:: Given records

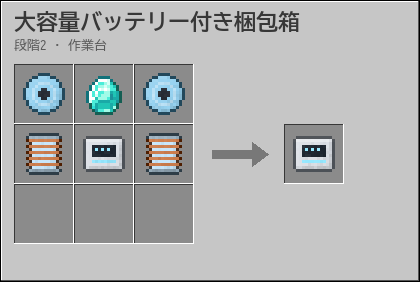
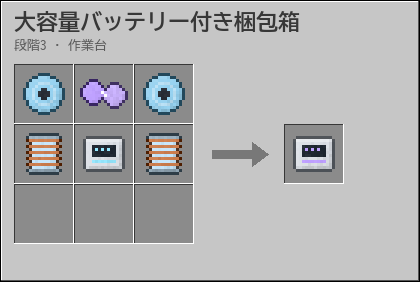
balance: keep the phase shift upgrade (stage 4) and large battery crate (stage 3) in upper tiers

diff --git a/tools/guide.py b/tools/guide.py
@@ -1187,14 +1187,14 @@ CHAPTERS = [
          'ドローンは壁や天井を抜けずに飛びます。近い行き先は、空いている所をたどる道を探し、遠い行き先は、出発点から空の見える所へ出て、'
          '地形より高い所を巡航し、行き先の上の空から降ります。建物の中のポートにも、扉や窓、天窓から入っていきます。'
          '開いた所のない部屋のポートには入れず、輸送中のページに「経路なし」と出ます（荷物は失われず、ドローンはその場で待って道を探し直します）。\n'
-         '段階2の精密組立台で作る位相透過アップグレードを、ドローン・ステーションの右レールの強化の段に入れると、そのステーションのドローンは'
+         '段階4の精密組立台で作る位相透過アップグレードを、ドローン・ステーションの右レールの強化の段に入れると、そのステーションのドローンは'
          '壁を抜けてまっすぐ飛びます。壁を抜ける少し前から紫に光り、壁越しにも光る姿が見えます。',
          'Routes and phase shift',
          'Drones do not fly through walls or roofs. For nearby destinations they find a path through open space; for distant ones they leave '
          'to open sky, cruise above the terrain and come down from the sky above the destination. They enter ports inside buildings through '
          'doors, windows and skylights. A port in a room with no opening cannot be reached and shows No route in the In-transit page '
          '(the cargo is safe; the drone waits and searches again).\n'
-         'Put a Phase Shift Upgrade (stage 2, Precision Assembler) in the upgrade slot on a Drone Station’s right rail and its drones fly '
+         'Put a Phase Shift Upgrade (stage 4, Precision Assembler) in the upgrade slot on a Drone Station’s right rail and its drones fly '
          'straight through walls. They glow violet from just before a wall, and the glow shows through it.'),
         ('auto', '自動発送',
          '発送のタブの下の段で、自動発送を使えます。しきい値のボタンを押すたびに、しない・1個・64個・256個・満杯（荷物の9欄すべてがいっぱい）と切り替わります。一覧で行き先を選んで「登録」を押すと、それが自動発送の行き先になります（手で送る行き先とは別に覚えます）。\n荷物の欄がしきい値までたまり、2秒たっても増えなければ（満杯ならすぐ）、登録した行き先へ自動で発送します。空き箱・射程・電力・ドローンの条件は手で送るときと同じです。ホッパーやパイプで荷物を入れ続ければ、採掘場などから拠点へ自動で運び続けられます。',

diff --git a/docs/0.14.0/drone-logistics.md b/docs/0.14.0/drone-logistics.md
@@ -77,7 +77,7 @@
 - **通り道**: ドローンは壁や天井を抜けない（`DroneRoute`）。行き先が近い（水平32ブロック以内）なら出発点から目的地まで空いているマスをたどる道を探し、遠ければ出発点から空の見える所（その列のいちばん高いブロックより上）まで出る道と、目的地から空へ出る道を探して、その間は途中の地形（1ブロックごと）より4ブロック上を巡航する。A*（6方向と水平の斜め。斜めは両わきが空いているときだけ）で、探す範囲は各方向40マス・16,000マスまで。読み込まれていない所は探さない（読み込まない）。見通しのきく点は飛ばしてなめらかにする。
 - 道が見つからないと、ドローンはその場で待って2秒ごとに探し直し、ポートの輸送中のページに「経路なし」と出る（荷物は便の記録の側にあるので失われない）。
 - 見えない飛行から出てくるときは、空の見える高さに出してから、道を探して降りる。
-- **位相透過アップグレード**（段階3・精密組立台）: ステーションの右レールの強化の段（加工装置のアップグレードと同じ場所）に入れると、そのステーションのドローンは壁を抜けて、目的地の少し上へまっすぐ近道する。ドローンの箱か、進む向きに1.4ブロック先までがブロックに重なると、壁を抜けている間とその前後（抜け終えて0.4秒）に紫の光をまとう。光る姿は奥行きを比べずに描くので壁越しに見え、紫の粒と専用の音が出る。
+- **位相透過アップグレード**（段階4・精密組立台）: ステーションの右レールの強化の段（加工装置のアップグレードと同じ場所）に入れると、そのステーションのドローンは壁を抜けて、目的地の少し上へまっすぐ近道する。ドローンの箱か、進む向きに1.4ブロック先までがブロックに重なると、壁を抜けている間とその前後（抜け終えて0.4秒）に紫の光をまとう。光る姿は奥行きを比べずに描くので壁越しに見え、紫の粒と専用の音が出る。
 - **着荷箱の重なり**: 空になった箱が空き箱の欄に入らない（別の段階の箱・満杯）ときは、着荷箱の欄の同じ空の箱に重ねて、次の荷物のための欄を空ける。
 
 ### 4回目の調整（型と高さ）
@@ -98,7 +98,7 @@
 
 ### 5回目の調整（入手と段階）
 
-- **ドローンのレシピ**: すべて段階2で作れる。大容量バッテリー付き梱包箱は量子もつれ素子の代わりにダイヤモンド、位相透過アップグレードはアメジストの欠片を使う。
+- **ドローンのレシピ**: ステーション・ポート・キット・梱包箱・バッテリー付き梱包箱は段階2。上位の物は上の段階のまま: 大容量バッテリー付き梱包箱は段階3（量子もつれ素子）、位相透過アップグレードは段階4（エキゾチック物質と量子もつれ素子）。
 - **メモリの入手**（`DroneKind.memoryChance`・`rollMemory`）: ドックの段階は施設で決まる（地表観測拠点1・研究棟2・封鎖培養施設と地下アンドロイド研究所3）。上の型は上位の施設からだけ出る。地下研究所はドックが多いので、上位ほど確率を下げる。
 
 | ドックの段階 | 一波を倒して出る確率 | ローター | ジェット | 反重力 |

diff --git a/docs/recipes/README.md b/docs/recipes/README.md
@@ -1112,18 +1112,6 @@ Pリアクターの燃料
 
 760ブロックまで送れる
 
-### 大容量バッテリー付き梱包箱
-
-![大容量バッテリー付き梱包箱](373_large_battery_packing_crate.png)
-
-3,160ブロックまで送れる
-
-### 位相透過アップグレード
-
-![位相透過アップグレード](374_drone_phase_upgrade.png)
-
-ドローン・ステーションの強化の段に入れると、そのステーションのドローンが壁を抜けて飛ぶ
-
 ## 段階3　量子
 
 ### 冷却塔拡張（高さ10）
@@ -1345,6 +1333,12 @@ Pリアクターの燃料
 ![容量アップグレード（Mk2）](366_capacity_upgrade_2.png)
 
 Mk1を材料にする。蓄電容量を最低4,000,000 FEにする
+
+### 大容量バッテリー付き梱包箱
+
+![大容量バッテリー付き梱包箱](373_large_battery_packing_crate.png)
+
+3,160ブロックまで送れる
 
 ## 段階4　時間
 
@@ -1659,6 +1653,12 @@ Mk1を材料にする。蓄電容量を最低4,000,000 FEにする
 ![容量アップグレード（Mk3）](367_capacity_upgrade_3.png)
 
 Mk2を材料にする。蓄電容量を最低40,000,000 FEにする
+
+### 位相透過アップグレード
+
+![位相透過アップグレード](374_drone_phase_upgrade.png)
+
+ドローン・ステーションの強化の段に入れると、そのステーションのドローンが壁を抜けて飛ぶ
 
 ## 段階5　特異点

::::
:: Given records

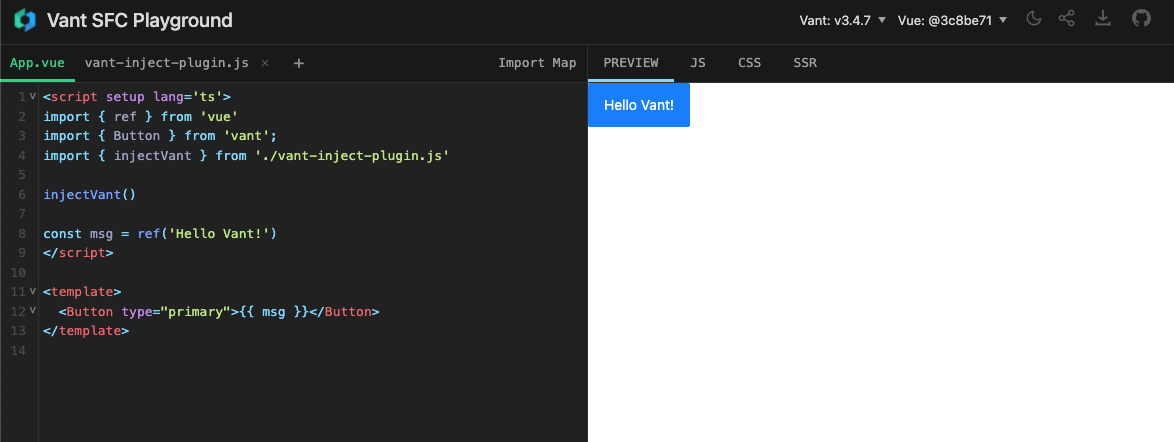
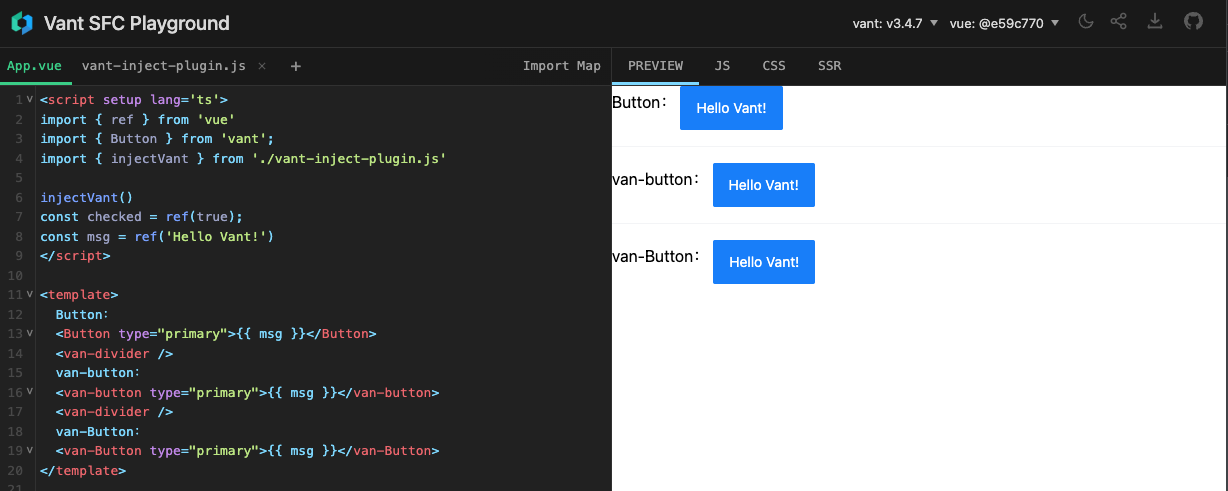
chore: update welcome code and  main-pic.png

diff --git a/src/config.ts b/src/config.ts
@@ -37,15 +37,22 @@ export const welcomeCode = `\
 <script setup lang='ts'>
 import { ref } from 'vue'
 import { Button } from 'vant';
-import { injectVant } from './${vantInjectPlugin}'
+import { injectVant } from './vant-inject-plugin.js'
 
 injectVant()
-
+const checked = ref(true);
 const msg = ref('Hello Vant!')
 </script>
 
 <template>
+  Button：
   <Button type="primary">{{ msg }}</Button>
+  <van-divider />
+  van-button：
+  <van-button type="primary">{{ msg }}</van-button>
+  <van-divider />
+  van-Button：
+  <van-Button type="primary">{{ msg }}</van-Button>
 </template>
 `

::::
:: Given records

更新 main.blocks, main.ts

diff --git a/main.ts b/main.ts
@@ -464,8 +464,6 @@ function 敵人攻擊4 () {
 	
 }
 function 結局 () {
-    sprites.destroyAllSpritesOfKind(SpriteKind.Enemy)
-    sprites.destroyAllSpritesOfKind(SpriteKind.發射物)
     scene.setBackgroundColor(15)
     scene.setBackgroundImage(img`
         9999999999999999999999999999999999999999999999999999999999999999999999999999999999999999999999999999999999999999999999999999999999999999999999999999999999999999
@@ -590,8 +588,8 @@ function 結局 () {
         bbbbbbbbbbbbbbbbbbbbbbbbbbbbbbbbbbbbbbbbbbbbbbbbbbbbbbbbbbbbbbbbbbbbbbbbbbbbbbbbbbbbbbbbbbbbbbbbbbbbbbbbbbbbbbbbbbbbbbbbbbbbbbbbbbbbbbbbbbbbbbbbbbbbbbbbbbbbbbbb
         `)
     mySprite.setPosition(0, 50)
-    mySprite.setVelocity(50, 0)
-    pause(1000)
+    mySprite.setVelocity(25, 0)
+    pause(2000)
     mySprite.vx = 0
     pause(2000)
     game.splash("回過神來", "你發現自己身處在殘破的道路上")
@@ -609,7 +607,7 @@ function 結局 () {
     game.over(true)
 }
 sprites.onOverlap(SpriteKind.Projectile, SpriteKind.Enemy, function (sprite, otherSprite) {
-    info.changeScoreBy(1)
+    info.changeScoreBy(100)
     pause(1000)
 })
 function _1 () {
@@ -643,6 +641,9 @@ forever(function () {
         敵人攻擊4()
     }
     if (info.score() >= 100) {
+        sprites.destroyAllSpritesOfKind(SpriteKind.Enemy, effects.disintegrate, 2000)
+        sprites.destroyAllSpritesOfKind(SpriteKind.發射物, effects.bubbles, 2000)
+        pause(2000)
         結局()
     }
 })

::::

Look through the entries above and list every line containing "pause".

* _Exercise solution_
-    pause(1000)
+    pause(2000)
     pause(2000)
     pause(1000)
+        pause(2000)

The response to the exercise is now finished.